Colonel James Montgomery believed, fiercely, that the end of slavery was not going to happen unless the South was totally humiliated, defeated not just militarily but emotionally, simply ravished. He carried out a series of raids that some, both under and above him in command, found distasteful, even reprehensible. He believed so dearly in the cause of abolition that he, like John Brown, simply assumed violence was the only antidote.
Was he right?
Montgomery headed up an outfit of African-American recruits from Florida to accompany the First South Carolina Volunteers (also African-American) and began training his men not far from Jacksonville just about now, 150 years ago. According to William Lee Apthorp, himself an officer in the unit, because Montgomery received no government provisions for his men, he was forced to grab what he and they could eat from the locals.
They ventured up the St. Johns River one morning and stopped at the plantation of a man named Col. Stephen Bryant, who had, according to the 1860 census, owned about 100 slaves. Montgomery told his troops that they weren't supposed to be swiping the wherewithal of ordinary civilians, but--he likely winked and nodded--"should those pigs and turkeys attack, you simply must defend yourselves." And they did, mightily.
When they left the Bryant plantation, arms full of provisions, they took the Colonel with them, an act which angered his wife greatly. Apthorp remembers that she pleaded decorously with Col. Montgomery, but then, failing to persuade him, she let loose a sailor's tirade that Apthorp couldn't help but remember. "She 'hated them from the bottom of her soul,'" he says in his memoir. "She despised and abhorred them. She hoped every one of them would go to hell, that they would sink down into the bottomless pit and...much more of similarly Christian and unrefined language which I could not repeat."
Many of the Black recruits had been with Montgomery only a few days. Most of their time was spent in training; they just been given firearms. They couldn't help hearing.
Mrs. Bryant would not stop her frantic, expletive-laden harangue. She thought it beyond human decency for them to carry Colonel Bryant away, separating husband and wife, and she told them as much in language that was, apparently, quite unbecoming.
One of the black soldiers told her that she might consider how the war had separated them too, as husbands and wives.
"She regarded the comparison as preposterous beyond expression," Apthorp says in his memoir. “'Your wives?" she screamed back. "'What are your wives but nasty old black things?'”
At that point, Apthorp says, "It required a stern word of command to restrain the men."
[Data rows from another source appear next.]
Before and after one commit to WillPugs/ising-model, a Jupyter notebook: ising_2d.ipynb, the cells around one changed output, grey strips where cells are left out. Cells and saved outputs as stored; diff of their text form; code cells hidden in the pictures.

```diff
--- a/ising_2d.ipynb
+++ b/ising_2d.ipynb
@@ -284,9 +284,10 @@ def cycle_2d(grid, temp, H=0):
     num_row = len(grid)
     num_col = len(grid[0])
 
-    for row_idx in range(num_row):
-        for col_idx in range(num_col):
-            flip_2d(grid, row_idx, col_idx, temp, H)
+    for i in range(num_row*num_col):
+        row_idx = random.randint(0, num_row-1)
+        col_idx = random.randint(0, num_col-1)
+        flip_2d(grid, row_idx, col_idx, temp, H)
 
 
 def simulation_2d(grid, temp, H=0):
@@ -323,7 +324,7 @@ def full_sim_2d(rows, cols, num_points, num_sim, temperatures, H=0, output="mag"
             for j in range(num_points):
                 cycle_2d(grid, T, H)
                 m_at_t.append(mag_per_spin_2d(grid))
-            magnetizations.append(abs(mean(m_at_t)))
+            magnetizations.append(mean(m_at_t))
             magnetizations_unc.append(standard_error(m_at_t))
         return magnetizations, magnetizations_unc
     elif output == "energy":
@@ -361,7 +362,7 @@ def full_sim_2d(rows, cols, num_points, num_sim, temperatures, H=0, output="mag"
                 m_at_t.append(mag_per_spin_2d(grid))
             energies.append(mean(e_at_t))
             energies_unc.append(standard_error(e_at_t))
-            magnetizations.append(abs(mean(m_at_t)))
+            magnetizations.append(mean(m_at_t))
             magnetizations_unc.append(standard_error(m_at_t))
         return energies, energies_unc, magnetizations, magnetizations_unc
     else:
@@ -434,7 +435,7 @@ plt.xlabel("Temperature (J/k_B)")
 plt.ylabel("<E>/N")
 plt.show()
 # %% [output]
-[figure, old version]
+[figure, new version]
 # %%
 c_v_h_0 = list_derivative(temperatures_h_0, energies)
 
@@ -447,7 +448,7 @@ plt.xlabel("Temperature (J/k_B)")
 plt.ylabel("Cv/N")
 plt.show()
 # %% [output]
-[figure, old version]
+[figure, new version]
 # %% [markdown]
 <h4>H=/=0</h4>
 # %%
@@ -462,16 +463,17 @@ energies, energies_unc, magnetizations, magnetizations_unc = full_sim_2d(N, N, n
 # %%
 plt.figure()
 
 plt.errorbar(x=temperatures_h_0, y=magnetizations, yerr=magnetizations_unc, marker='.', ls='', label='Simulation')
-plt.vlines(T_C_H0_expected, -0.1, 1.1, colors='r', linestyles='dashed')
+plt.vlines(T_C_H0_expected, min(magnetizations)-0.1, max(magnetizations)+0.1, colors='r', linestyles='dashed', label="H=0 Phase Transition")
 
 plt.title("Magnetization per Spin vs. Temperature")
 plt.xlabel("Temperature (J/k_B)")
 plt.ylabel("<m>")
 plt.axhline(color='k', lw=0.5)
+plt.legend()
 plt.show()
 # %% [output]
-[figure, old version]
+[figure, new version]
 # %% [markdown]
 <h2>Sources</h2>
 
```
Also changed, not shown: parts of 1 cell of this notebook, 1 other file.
Colonel James Montgomery believed that the institution of slavery was so abhorrent and so deeply ingrained in the souls of white Southerners that only abject humiliation, only scorched earth would teach them moral truth. He believed that "nothing short of a totally crushing defeat and annihilation of their army can seriously injure them."
Was he a hero or a beast?
All of that was 150 years ago, just up the St. Johns River from Jacksonville, Florida.
Bryant's plantation is long gone. Today, it's suburb. Apthorp, from Iowa, stayed in Florida and made maps.
Col. James Covington, the fiery abolitionist Jayhawker, a preacher before and after the war, went back to Kansas. Historians are still not sure what to do with him.
And neither am I.